Edit difference data:
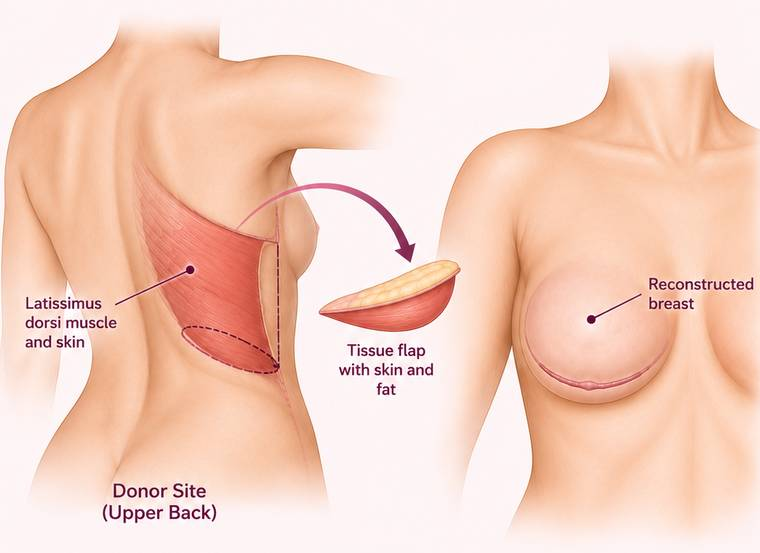
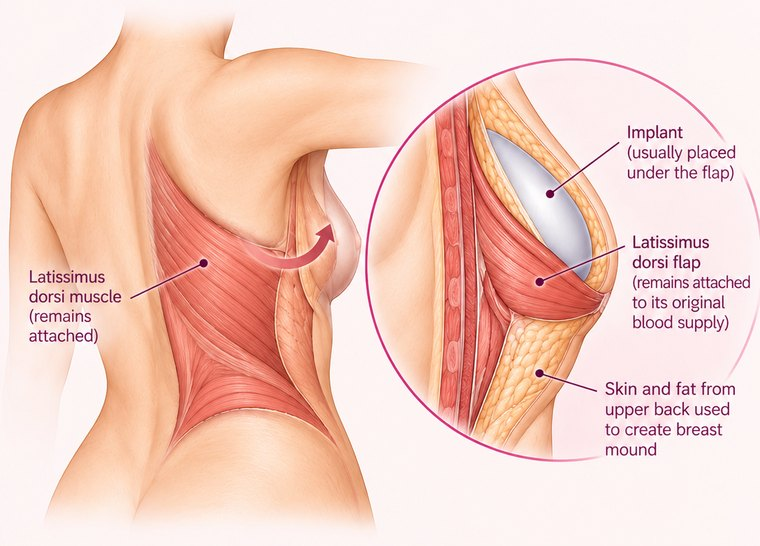
Replace the latissimus diagram with one that shows the flap staying attached
The in-image audit flagged the old illustration: it drew the flap
floating detached between the back and the chest, with a transfer
arrow. For a flap whose defining feature is that it never leaves its
blood supply, that read as a free flap and quietly contradicted the
body text, which says it stays attached.

Nicky's replacement says so twice, in the artwork where it cannot be
edited away: "Latissimus dorsi muscle (remains attached)" and
"Latissimus dorsi flap (remains attached to its original blood
supply)".

All four callouts check out against the ASPS techniques page, which
describes releasing the flap from the back, passing it "through a
tunnel that is made underneath the axilla and into the anterior chest",
and then: "An implant is then placed behind this flap and in front of
the chest." That is the new "Implant (usually placed under the flap)"
callout exactly, and the panel already told readers an implant or
expander usually sits behind the flap -- the old picture just never
showed it.

Alt text rewritten for the new illustration, since the old one
described an arrow that no longer exists, and the declared height
follows the new crop at 546.

diff --git a/index.html b/index.html
@@ -2225,7 +2225,7 @@
           <button type="button" class="recon-back" data-panel="panel-recon">&lsaquo; All options</button>
           <h2>Latissimus Dorsi Flap</h2>
           <div class="recon-art">
-            <img src="images/recon-lat.jpg" alt="The latissimus dorsi muscle and skin marked on the upper back, with an arrow showing the tissue moved to the chest" loading="lazy" width="760" height="553" />
+            <img src="images/recon-lat.jpg" alt="The latissimus dorsi muscle on the upper back, still attached, beside a cutaway showing the flap brought round to the chest with its original blood supply intact and an implant placed behind it" loading="lazy" width="760" height="546" />
           </div>
           <p class="recon-body">Uses skin, fat and muscle from the upper back, tunneled through the armpit to the chest while staying attached to its own blood supply — this is called a pedicled flap, so the vessels don't need reconnecting. An implant or expander is usually placed behind it to reach the size wanted. The ASPS notes it is often chosen after radiation, because it brings healthy skin and new blood supply to the treated area. It is the one flap here that moves a working muscle, so ask your surgeon what to expect for shoulder and back function.</p>
           <p class="recon-src">Sources: <a href="https://www.plasticsurgery.org/reconstructive-procedures/breast-reconstruction/techniques" target="_blank" rel="noopener">American Society of Plastic Surgeons</a>; <a href="https://www.cancer.gov/types/breast/treatment/surgery/breast-reconstruction" target="_blank" rel="noopener">National Cancer Institute</a>; <a href="https://www.cancer.org/cancer/types/breast-cancer/reconstruction-surgery/breast-reconstruction-options/breast-reconstruction-using-your-own-tissues-flap-procedures.html" target="_blank" rel="noopener">American Cancer Society</a>.</p>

### TASK TO CARRY OUT
Output the records above unchanged, minus their pictures.

### TASK OUTPUT
Replace the latissimus diagram with one that shows the flap staying attached
The in-image audit flagged the old illustration: it drew the flap
floating detached between the back and the chest, with a transfer
arrow. For a flap whose defining feature is that it never leaves its
blood supply, that read as a free flap and quietly contradicted the
body text, which says it stays attached.

Nicky's replacement says so twice, in the artwork where it cannot be
edited away: "Latissimus dorsi muscle (remains attached)" and
"Latissimus dorsi flap (remains attached to its original blood
supply)".

All four callouts check out against the ASPS techniques page, which
describes releasing the flap from the back, passing it "through a
tunnel that is made underneath the axilla and into the anterior chest",
and then: "An implant is then placed behind this flap and in front of
the chest." That is the new "Implant (usually placed under the flap)"
callout exactly, and the panel already told readers an implant or
expander usually sits behind the flap -- the old picture just never
showed it.

Alt text rewritten for the new illustration, since the old one
described an arrow that no longer exists, and the declared height
follows the new crop at 546.

diff --git a/index.html b/index.html
@@ -2225,7 +2225,7 @@
           <button type="button" class="recon-back" data-panel="panel-recon">&lsaquo; All options</button>
           <h2>Latissimus Dorsi Flap</h2>
           <div class="recon-art">
-            <img src="images/recon-lat.jpg" alt="The latissimus dorsi muscle and skin marked on the upper back, with an arrow showing the tissue moved to the chest" loading="lazy" width="760" height="553" />
+            <img src="images/recon-lat.jpg" alt="The latissimus dorsi muscle on the upper back, still attached, beside a cutaway showing the flap brought round to the chest with its original blood supply intact and an implant placed behind it" loading="lazy" width="760" height="546" />
           </div>
           <p class="recon-body">Uses skin, fat and muscle from the upper back, tunneled through the armpit to the chest while staying attached to its own blood supply — this is called a pedicled flap, so the vessels don't need reconnecting. An implant or expander is usually placed behind it to reach the size wanted. The ASPS notes it is often chosen after radiation, because it brings healthy skin and new blood supply to the treated area. It is the one flap here that moves a working muscle, so ask your surgeon what to expect for shoulder and back function.</p>
           <p class="recon-src">Sources: <a href="https://www.plasticsurgery.org/reconstructive-procedures/breast-reconstruction/techniques" target="_blank" rel="noopener">American Society of Plastic Surgeons</a>; <a href="https://www.cancer.gov/types/breast/treatment/surgery/breast-reconstruction" target="_blank" rel="noopener">National Cancer Institute</a>; <a href="https://www.cancer.org/cancer/types/breast-cancer/reconstruction-surgery/breast-reconstruction-options/breast-reconstruction-using-your-own-tissues-flap-procedures.html" target="_blank" rel="noopener">American Cancer Society</a>.</p>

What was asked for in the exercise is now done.